The idea behind Netwalk is similar to Minesweeper in that the player should use deductive reasoning to work their way through the puzzle. This implies heavy usage of the locking function (which is activated by pressing spacebar or the middle-mouse button).
What is meant by deductive reasoning in this context? It means identifying scenarios in which a tile can only have a single correct orientation. Some examples are shown further down the page.
Before continuing, the player should know two important rules about the puzzle. The first rule is that the correct solution will have just enough connections for every tile to be lit with no extra edges left over. This leads to the second rule which is that a correct solution will have no closed loops. To verify that this is true, feel free to generate some puzzles and have a look at the solutions. For those wondering why, it is because the solution to the puzzle is a spanning tree.
As an example, we will be using a section taken out of a random game. The tiles have been numbered in the first image for future reference.
The image above shows a situation in which a straight connection (tile 4) sits in between two head connections (tiles 5 and 6). Since a puzzle cannot be complete unless every tile has a connection to the power source, the straight connection has only one possible correct orientation. As a result, the tile can be locked in the vertical position as seen below:
This new piece of information allows for another deduction to be made. It now becomes apparent that the unlocked straight connection (tile 8) below the locked one must also be in the same orientation otherwise we violate the first rule i.e. The correct solution should have no extra edges left over. By the same logic, tile 2 must also be connected to tile 5 as well.
Using rule 1 again allows for tile 7 to be locked in the vertical position. It follows that tile 4 can also be locked after connecting to tile 7.
The same idea also applies to tile 3 and tile 6.
Now there are no more deductions able to be made without seeing the rest of the puzzle.

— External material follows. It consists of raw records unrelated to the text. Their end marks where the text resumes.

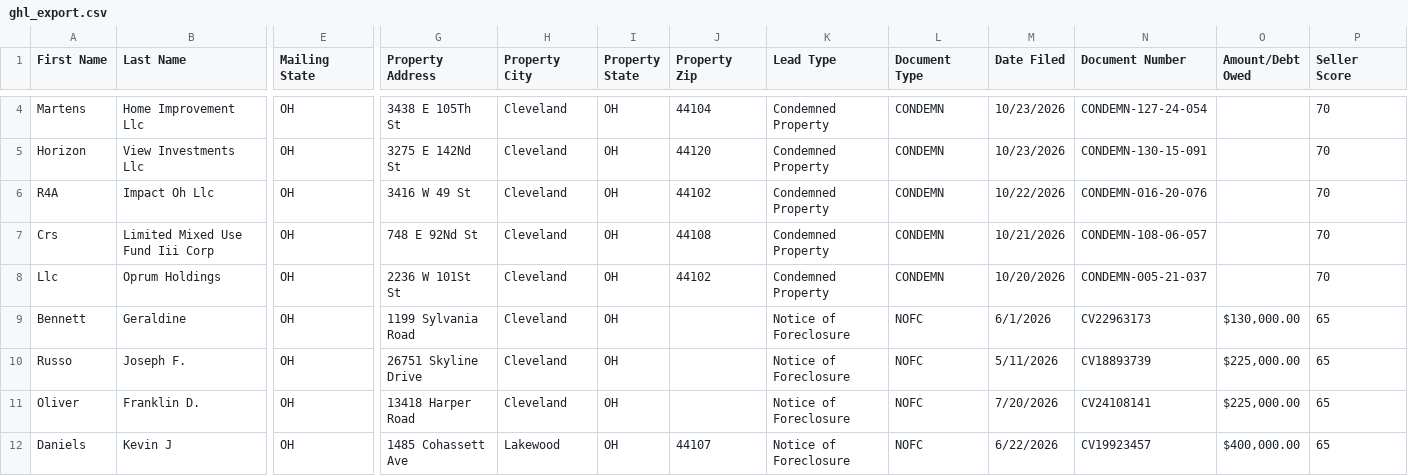
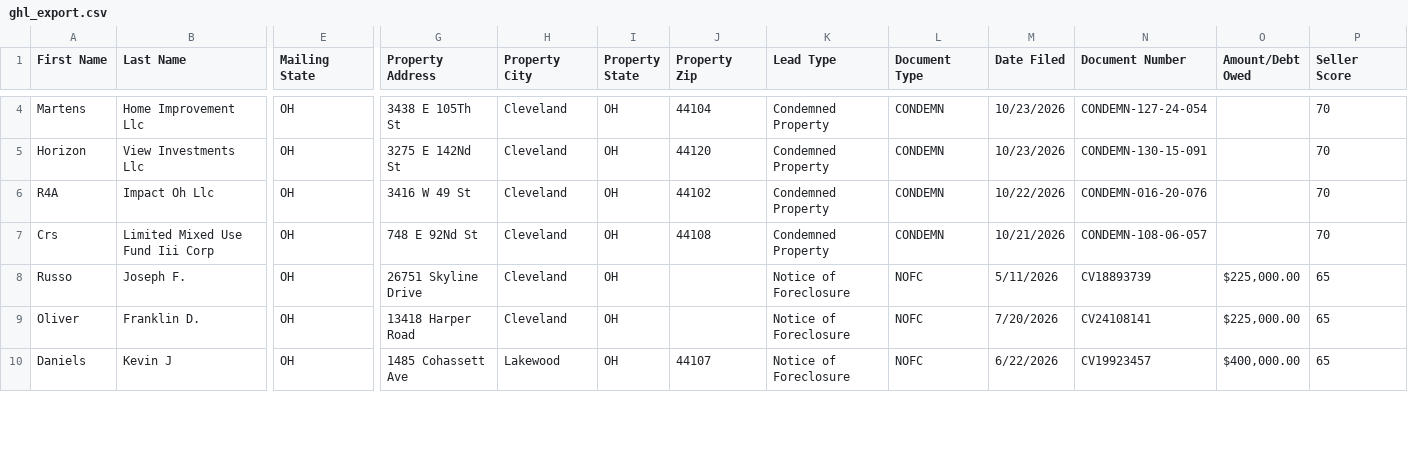
Before and after one commit to 10xresourcesinc-ai/cuyahoga-intel, a CSV file: data/ghl_export.csv, drawn as a sheet; only a part is shown, gaps mark what is left out; removed rows and columns are numbered as before the commit, all else as after; rows hold the shown columns only; the diff covers the shown part only; the diff names each change by its address in the sheet, - before the commit and + after, or states it on an @@ line.

```diff
--- a/data/ghl_export.csv
+++ b/data/ghl_export.csv
-row 8: Llc | Oprum Holdings | OH | 2236 W 101St St | Cleveland | OH | 44102 | Condemned Property | CONDEMN | 10/20/2026 | CONDEMN-005-21-037 |  | 70
-row 9: Bennett | Geraldine | OH | 1199 Sylvania Road | Cleveland | OH |  | Notice of Foreclosure | NOFC | 6/1/2026 | CV22963173 | $130,000.00 | 65
```
Also changed, not shown: 5 added rows, 2 removed rows and 11 edited cells elsewhere in this file, 2 other files.
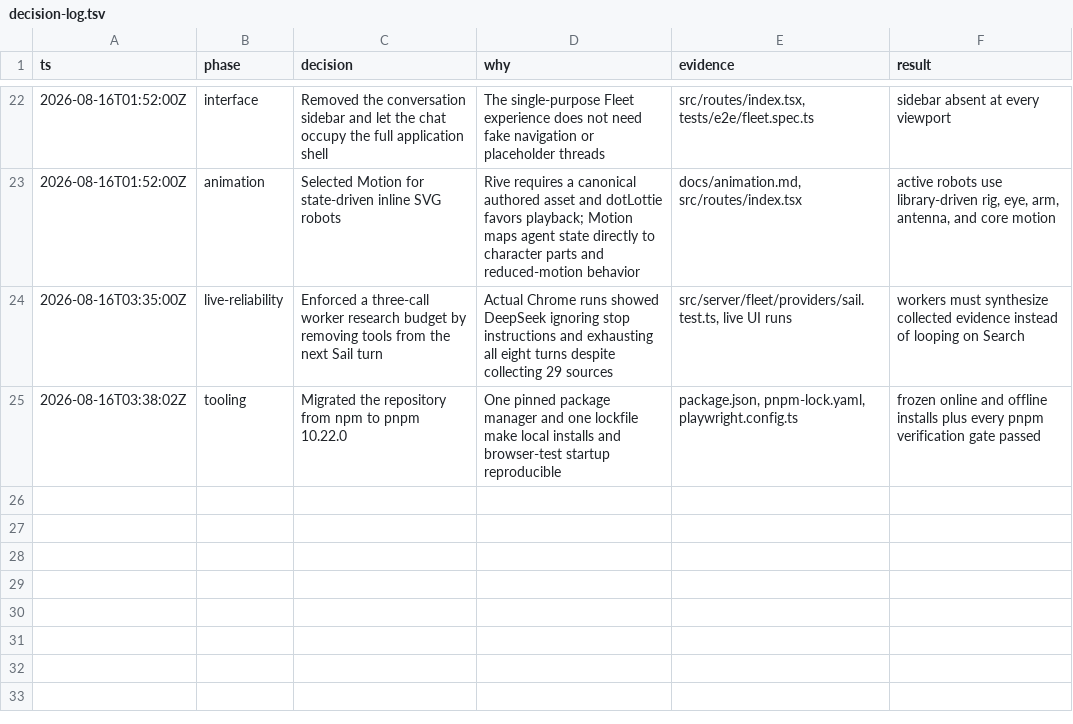
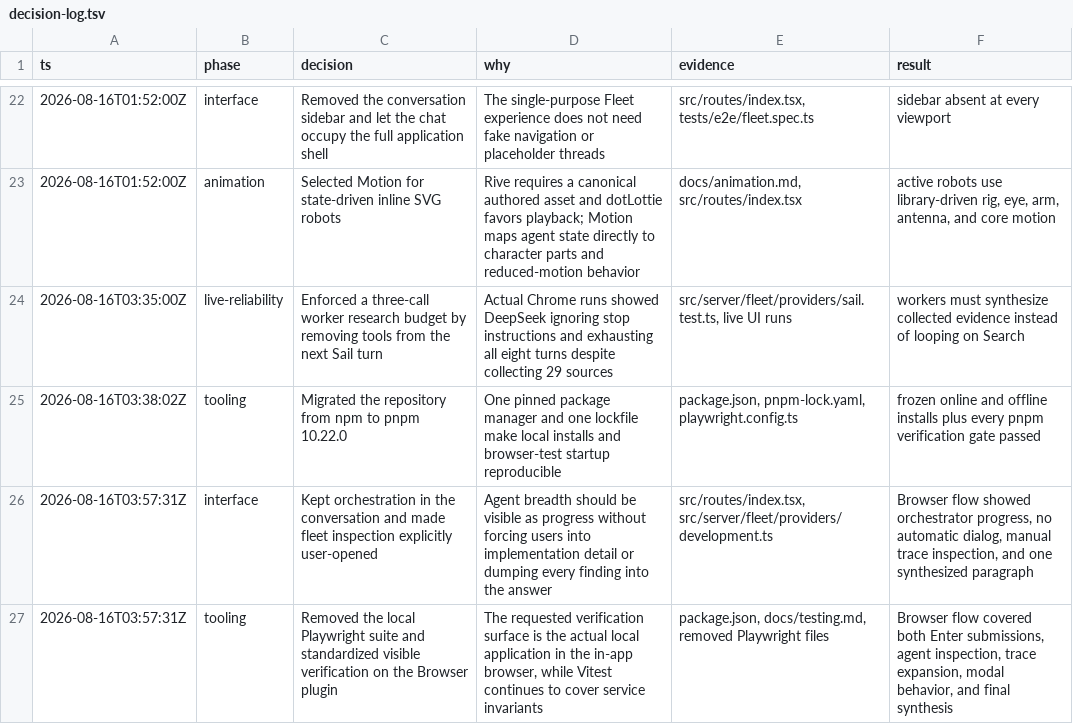
Before and after one commit to Kylejeong2/fleet, a TSV file: docs/decision-log.tsv, drawn as a sheet; only a part is shown, gaps mark what is left out.

Commit message:
feat(ui): refine fleet research flow

```diff
--- a/docs/decision-log.tsv
+++ b/docs/decision-log.tsv
@@ -25 +25,3 @@ ts	phase	decision	why	evidence	result
 2026-08-16T03:38:02Z	tooling	Migrated the repository from npm to pnpm 10.22.0	One pinned package manager and one lockfile make local installs and browser-test startup reproducible	package.json, pnpm-lock.yaml, playwright.config.ts	frozen online and offline installs plus every pnpm verification gate passed
+2026-08-16T03:57:31Z	interface	Kept orchestration in the conversation and made fleet inspection explicitly user-opened	Agent breadth should be visible as progress without forcing users into implementation detail or dumping every finding into the answer	src/routes/index.tsx, src/server/fleet/providers/development.ts	Browser flow showed orchestrator progress, no automatic dialog, manual trace inspection, and one synthesized paragraph
+2026-08-16T03:57:31Z	tooling	Removed the local Playwright suite and standardized visible verification on the Browser plugin	The requested verification surface is the actual local application in the in-app browser, while Vitest continues to cover service invariants	package.json, docs/testing.md, removed Playwright files	Browser flow covered both Enter submissions, agent inspection, trace expansion, modal behavior, and final synthesis
```
Also changed, not shown: 10 other files.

The examples shown above only represent a small subset of the many possible situations that can be encountered in Netwalk. As such, the purpose of this is to serve as a starting point so that the player may begin to identify and solve these patterns for themselves and eventually culminating into a complete solution. Hopefully this page has been helpful :)